"That was my personal regret, that I didn't address that," said Morgan, who thinks Democrats now should defend why the latest renovation is needed. "Maybe it would have been a more effective response to say, 'Yeah, we are going to be building a new Senate office building and it's not the Taj Mahal, and it will have space for people to meet their senators.'"

Former DFL Senate Majority Leader Tom Bakk, who pushed for the new office a decade ago, said he doesn't think the Senate building played a major role in Democrats' loss of the House in 2014.

"They tried to make it a political issue. I don't know to what extent it was," Bakk said. "That was an Obama midterm. It was a pretty tough year all over the country for Democrats."

But Bakk said he disagrees with the way Democrats have handled the latest office building renovation. While he agrees the building needs to be rehabbed — "there's freaking mice running around all over in the thing, it's terrible" — Bakk said Democrats should have used cash instead of bonds to avoid the interest cost. He also believes that building anew would have been much cheaper than renovating the historic structure.

"How important is the historical aspect of it?" Bakk questioned.

Campaign attacks inevitable

The $454 million price tag to renovate the State Office Building is dramatically higher than the construction of the $90 million Senate building, and larger than the $310 million it took to renovate the entire state Capitol from 2013 to 2016. Republicans are also seizing on interest cost on the project, which could hit $275 million over 20 years.

"If that was a talking point back then — at the time the Senate office building [was] at $90 million — but now you're looking at, with interest, almost $730 million, that's a big talking point," Demuth said.

Democrats push back on tacking interest to the cost, noting that they could pay it off sooner and the interest could be lower.

Former House Majority Leader Ryan Winkler, the legislative architect of the project, said problems in the building have been ignored for decades. It has mold, and busted pipes flooded the building. There are "major vulnerabilities" from a security standpoint that are on the radar of the State Patrol.
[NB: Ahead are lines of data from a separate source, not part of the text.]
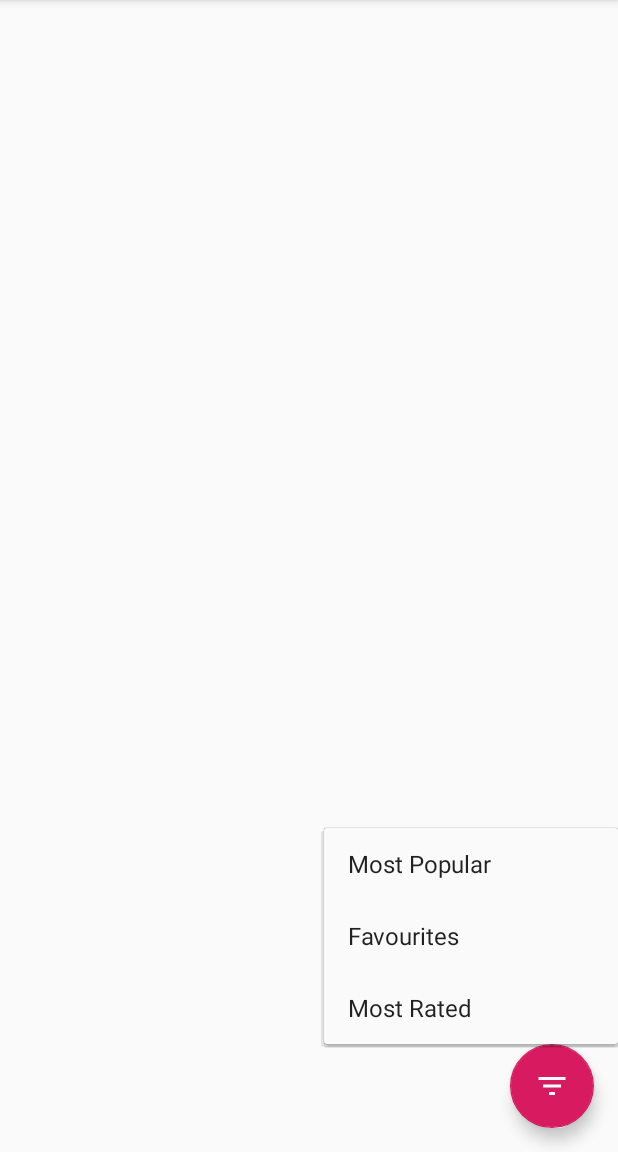
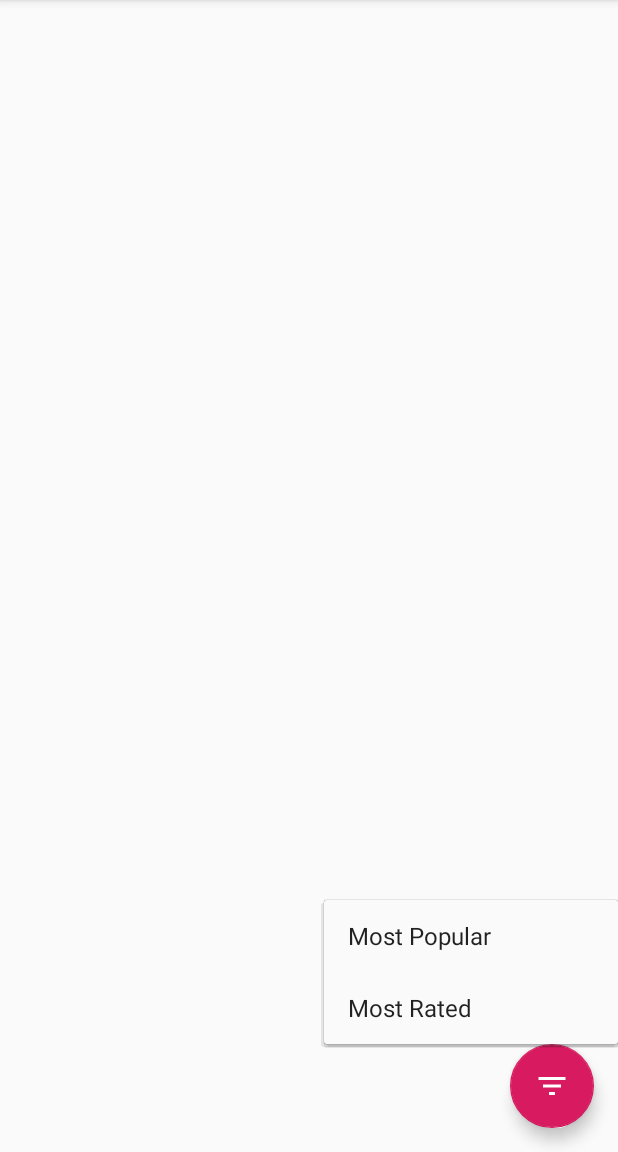
Before and after one commit to Kingdroid1/PopularMovies, an Android app: the screen it shows after launch (MainActivity), after a tap on an icon or button, on a phone screen of 412 x 824 dp, the part 84-1236 px from its top. Run offline under Robolectric (Android 15) with nearby library versions, the phone set to English and light mode, and no system bars; our stand-ins replace Picasso; pictures from the network do not load.

Commit message:
clean code

```diff
--- a/app/src/main/java/co/etornam/popularmovies/activities/MainActivity.java
+++ b/app/src/main/java/co/etornam/popularmovies/activities/MainActivity.java
@@ -84,8 +84,6 @@ public class MainActivity extends AppCompatActivity {
                             updateSharedPrefs(getString(R.string.tmdb_sort_pop_desc));
                             getMovieData(getSortMethod());
                             toolbar.setTitle(getResources().getString(R.string.action_popular));
-                        } else if (item.getItemId() == R.id.action_favourite) {
-                            Toast.makeText(MainActivity.this, "Favourites", Toast.LENGTH_SHORT).show();
                         } else if (item.getItemId() == R.id.action_rated) {
                             updateSharedPrefs(getString(R.string.tmdb_sort_rate_avg_desc));
                             getMovieData(getSortMethod());
--- a/app/src/main/res/menu/menu_main.xml
+++ b/app/src/main/res/menu/menu_main.xml
@@ -7,11 +7,6 @@
         android:title="@string/action_popular" />
 
     <item
-        android:id="@+id/action_favourite"
-        android:orderInCategory="100"
-        android:title="@string/action_favourite" />
-
-    <item
         android:id="@+id/action_rated"
         android:orderInCategory="100"
         android:title="@string/action_rated" />
```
A microwave triggered the fire alarm in what's become known as the "burrito incident," causing a panic during Disability Services Day at the Capitol and exposed the building's lack of fire exits.

One of the most glaring issues is that the building — initially constructed in 1932 for state agency offices — was not designed with public accessibility in mind, Winkler added.

"The capacity of the building as it stands today doesn't meet the needs of the public who want to have access to their legislators," Winkler said. "The committee rooms are overcrowded, the hallways outside of committee rooms are so overpacked they are a fire hazard."

The building's footprint needed to be expanded, but Winkler thinks any way of tackling the project would have invited campaign-trail attacks.

"Republicans and conservatives would attack whoever did it, period," said Winkler. "The other alternative would be to let the building fall down."